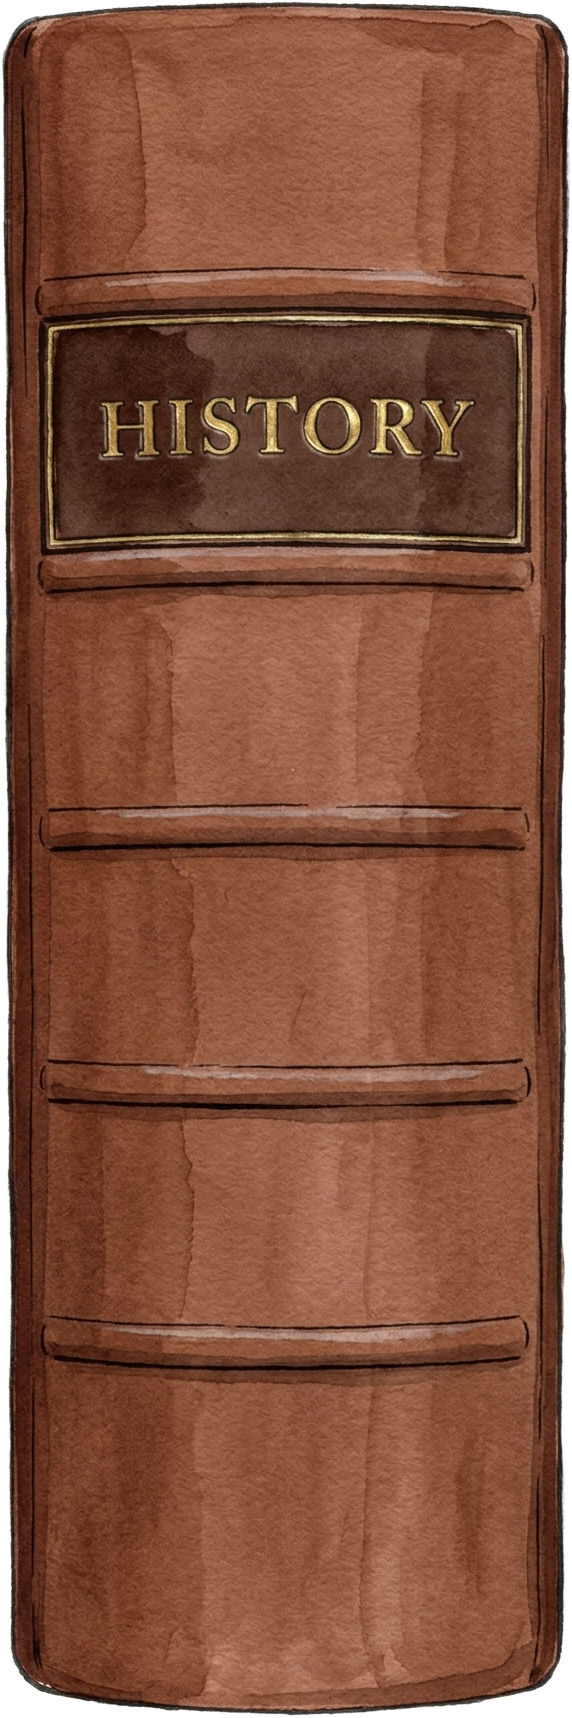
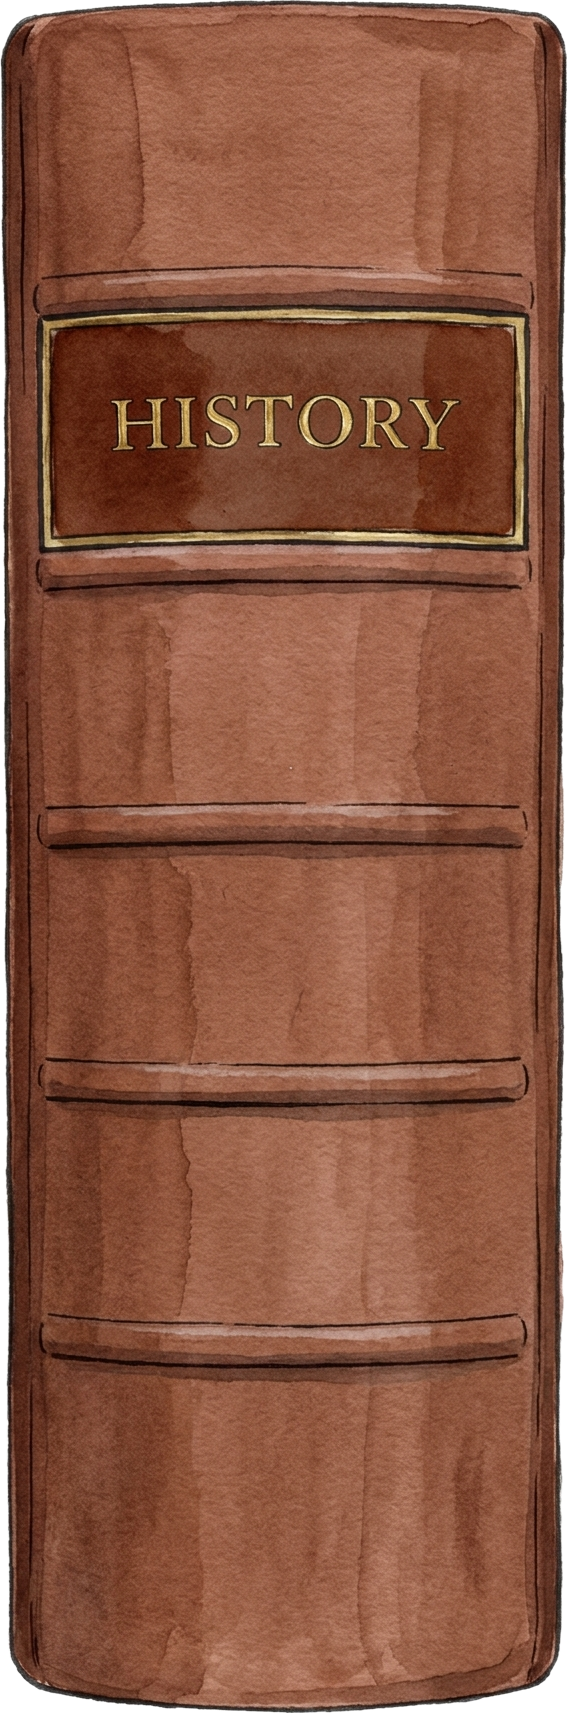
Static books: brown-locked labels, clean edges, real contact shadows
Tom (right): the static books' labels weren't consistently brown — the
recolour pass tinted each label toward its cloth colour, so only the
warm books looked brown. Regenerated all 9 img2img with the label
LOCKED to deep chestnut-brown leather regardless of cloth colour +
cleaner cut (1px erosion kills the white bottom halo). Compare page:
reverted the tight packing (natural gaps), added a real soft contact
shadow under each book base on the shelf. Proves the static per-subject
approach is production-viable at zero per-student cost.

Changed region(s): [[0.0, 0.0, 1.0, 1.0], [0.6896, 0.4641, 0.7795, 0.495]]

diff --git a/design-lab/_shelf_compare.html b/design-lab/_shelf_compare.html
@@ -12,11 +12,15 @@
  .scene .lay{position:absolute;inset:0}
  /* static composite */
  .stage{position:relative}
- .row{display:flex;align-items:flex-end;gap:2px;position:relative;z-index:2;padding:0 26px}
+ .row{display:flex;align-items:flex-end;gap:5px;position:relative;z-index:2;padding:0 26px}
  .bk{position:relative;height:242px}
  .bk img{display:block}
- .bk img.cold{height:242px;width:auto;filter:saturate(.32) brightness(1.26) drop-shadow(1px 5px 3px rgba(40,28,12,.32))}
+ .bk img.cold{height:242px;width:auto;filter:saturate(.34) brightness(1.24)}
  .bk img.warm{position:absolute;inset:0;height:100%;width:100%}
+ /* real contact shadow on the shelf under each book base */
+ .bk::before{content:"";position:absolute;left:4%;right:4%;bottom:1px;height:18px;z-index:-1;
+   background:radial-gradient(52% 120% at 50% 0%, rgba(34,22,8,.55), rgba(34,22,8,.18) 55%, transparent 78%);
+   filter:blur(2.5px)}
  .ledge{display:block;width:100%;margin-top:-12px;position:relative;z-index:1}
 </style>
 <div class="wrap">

****

» **Prompt**: Give again, exactly, the lines starting at the first entry above and ending at the line with "reverted the tight"; please leave pictures out.

» **Task answer**:
Static books: brown-locked labels, clean edges, real contact shadows
Tom (right): the static books' labels weren't consistently brown — the
recolour pass tinted each label toward its cloth colour, so only the
warm books looked brown. Regenerated all 9 img2img with the label
LOCKED to deep chestnut-brown leather regardless of cloth colour +
cleaner cut (1px erosion kills the white bottom halo). Compare page:
reverted the tight packing (natural gaps), added a real soft contact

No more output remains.